> _SOURCE MATERIAL_:
● ● ● ●
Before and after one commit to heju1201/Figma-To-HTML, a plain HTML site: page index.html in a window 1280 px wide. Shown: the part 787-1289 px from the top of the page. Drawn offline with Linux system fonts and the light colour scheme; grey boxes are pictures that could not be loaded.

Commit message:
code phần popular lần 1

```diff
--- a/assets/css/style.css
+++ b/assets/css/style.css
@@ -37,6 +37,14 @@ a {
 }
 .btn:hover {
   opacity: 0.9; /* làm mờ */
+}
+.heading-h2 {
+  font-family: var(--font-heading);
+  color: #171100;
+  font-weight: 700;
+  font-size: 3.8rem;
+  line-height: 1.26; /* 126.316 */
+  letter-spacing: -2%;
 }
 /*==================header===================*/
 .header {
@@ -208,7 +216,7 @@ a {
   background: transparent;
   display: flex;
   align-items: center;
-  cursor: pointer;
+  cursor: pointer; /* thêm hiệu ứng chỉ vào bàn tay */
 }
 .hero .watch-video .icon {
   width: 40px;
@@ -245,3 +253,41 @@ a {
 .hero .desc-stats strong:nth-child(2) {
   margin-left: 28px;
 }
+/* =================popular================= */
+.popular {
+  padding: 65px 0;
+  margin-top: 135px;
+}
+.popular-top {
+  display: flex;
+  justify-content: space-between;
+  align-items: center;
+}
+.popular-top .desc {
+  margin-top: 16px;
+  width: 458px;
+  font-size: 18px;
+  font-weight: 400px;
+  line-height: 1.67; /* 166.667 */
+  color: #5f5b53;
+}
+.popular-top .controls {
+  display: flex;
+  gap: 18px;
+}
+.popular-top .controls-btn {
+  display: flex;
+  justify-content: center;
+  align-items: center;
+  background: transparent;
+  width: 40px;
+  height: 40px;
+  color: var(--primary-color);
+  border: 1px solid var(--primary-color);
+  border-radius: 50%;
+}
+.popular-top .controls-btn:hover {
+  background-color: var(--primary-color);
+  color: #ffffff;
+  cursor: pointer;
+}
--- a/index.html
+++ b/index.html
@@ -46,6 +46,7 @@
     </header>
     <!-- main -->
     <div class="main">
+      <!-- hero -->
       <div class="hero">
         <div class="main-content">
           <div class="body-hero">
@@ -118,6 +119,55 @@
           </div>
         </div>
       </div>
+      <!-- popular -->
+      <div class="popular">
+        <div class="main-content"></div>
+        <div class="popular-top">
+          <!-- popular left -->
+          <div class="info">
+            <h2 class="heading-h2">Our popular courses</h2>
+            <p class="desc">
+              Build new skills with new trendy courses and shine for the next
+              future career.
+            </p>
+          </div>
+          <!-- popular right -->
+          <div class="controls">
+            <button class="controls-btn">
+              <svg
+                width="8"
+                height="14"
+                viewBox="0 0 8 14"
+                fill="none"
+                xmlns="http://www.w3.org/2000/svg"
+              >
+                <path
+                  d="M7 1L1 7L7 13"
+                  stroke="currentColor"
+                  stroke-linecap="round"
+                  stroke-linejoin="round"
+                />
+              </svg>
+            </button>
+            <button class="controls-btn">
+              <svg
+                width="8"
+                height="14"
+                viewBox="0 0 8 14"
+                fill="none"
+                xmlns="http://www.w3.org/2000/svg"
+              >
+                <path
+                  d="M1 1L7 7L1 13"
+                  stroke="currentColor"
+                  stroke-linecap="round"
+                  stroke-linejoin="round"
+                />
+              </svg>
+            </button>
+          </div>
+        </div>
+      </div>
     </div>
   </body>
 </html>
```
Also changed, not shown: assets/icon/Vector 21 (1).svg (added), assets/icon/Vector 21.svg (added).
● ● ● ●
> _WHAT THIS TASK INVOLVES_: Output only the count of lines in the data containing "center".

> _YOUR RESPONSE_: 4